Circuit Judge Christopher Collins knew he was going to be a lawyer when he was a junior at Union High School.

But that came after he realized he didn’t want to be a heart surgeon.

“I was interested in heart surgery,” Judge Collins said. “But the first day of chemistry class, the teacher had everyone prick their finger so we could see what blood type we had. I passed out. That changed my mind.”

A family member with a heart condition had made an impression on Collins when he was young.

“About the time I hit high school, Barney Clark was getting the first artificial heart and I was enthralled with it,” Collins said. “I studied it and it really interested me. But being squeamish a blood ended that.”

Later in his junior year, he found his career track. He participated in a mock trial where he played the role of an attorney.

“I really enjoyed that,” Collins said. “They gave us a mock case. They made up a set of facts. I think it was a criminal case.  You tried both sides of it. You prosecuted the first time and then defended the case the second time around. I loved it.”

Incidentally, “one of my teammates from that trial, Erik Richardson, did make a medical doctor and practices in Oxford,” Collins said.

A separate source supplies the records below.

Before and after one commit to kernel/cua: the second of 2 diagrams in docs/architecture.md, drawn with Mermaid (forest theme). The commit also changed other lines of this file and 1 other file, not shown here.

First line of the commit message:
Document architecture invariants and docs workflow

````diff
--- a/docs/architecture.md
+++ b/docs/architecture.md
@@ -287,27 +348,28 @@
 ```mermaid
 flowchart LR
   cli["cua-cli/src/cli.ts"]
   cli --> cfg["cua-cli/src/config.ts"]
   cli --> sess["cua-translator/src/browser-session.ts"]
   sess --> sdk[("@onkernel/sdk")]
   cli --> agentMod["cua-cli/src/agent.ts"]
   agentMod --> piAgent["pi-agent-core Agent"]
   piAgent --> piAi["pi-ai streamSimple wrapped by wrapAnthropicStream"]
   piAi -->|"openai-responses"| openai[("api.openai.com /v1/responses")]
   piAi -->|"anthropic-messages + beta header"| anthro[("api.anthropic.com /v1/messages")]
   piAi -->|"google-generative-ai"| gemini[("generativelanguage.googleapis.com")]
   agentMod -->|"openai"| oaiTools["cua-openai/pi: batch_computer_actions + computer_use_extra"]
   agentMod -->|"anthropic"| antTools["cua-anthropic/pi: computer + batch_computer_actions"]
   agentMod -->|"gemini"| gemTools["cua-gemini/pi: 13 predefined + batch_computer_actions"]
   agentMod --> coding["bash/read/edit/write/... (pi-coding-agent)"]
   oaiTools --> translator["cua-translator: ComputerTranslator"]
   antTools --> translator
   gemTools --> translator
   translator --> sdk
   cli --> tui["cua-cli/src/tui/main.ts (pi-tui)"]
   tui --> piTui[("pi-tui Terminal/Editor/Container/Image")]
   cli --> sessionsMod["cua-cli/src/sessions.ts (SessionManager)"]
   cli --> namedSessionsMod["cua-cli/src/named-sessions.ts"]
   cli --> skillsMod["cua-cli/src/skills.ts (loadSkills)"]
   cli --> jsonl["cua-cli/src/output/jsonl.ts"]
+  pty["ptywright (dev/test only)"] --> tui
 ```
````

But Collins had found his calling from that point.

Judge Collins, 52, announced Dec. 1, he was resigning to return to private practice. His resignation is effective Jan. 1, 2020.

Judge Collins said he plans to return to open a practice in Philadelphia that will later include family members. 

His oldest daughter, Katie Collins Curren, was admitted to the Mississippi Bar in September 2019, and her husband is a law student. Daughter Muriel Collins is in her first year of law school at the University of Mississippi School of Law. His son, Alexander Collins, a student at Mississippi College, is interested in law, as is his youngest daughter Olivia.

Gov. Phil Bryant appointed Collins in March of 2016.

“It was an incredible honor and a huge challenge and I like to be challenged,” Collins said.

Collins added that his 24 years of practicing law helped him prepare for that challenge.

“The majority of my practice was criminal defense,” Collins said.  “The judge’s job is to ensure that the forum is fair and impartial to everyone. The judge’s job is to enforce the rules of court.”

The Eighth Circuit Court covers Neshoba, Newton, Leake and Scott counties. Court is held three times a year in each county. Each three-week session usually sets aside the first week for Civil trials and two weeks for Criminal trials. Most of the criminal cases result in a plea bargains between the district attorney’s office and the defendant and are brought before the judge.  

That turns out to be a lot of cases in one year. While moving around to four counties, one wonders how the judge keeps everything in order.

“An excellent court administrator certainly helps and my court administrator, Ms. Janis Watts has a wealth of institutional circuit court knowledge,” Collins said. “She keeps up with the cases and keeps everything running smoothly, getting out notices for all of the parties to be here at the appropriate times for their matters to be heard. She is very efficient.”

Collins was born and raised in House community and has lived on his family property all of his life.

“My parents live at the top of one hill and I live at the top of another hill,” said Collins. “It is about a 10th of a mile from where I grew up.”

He graduated from Union High School in 1985 and attended East Central Community College. After graduation, he moved on to Mississippi College. After graduation, he went on to earn his juris doctorate from the Mississippi College School of Law in Jackson.

After law school, he returned home and began his practice in Union and later in Philadelphia. In 1999, he began serving as civil court judge for the Tribal Court of the Mississippi Band of Choctaw Indians and continued until his circuit court appointment in 2016.

Also during this time, he served as a domestic violence court judge for the Tribal Court. He was a prosecutor for the cities of Union and Decatur, and served as a special prosecutor in Winston and Lauderdale counties. He served as felony indigent counsel in the Eighth District and as post-conviction counsel for inmates.


What’s next?

The Governor has authority to appoint a new judge to the vacancy on the Eighth Circuit Court. The vacancy will occur before Gov.-elect Tate Reeves’ inauguration, scheduled for Jan. 14, so Gov. Phil Bryant may name the appointee if he chooses.

Messages were left with Bryant’s staff to determine whether or not he would make an outgoing appointment.

The appointment would be for the year 2020. A special election is expected to be scheduled in November 2020. Mississippi Code Section 23-15-849 sets out the procedure for gubernatorial appointment and the holding of a special election.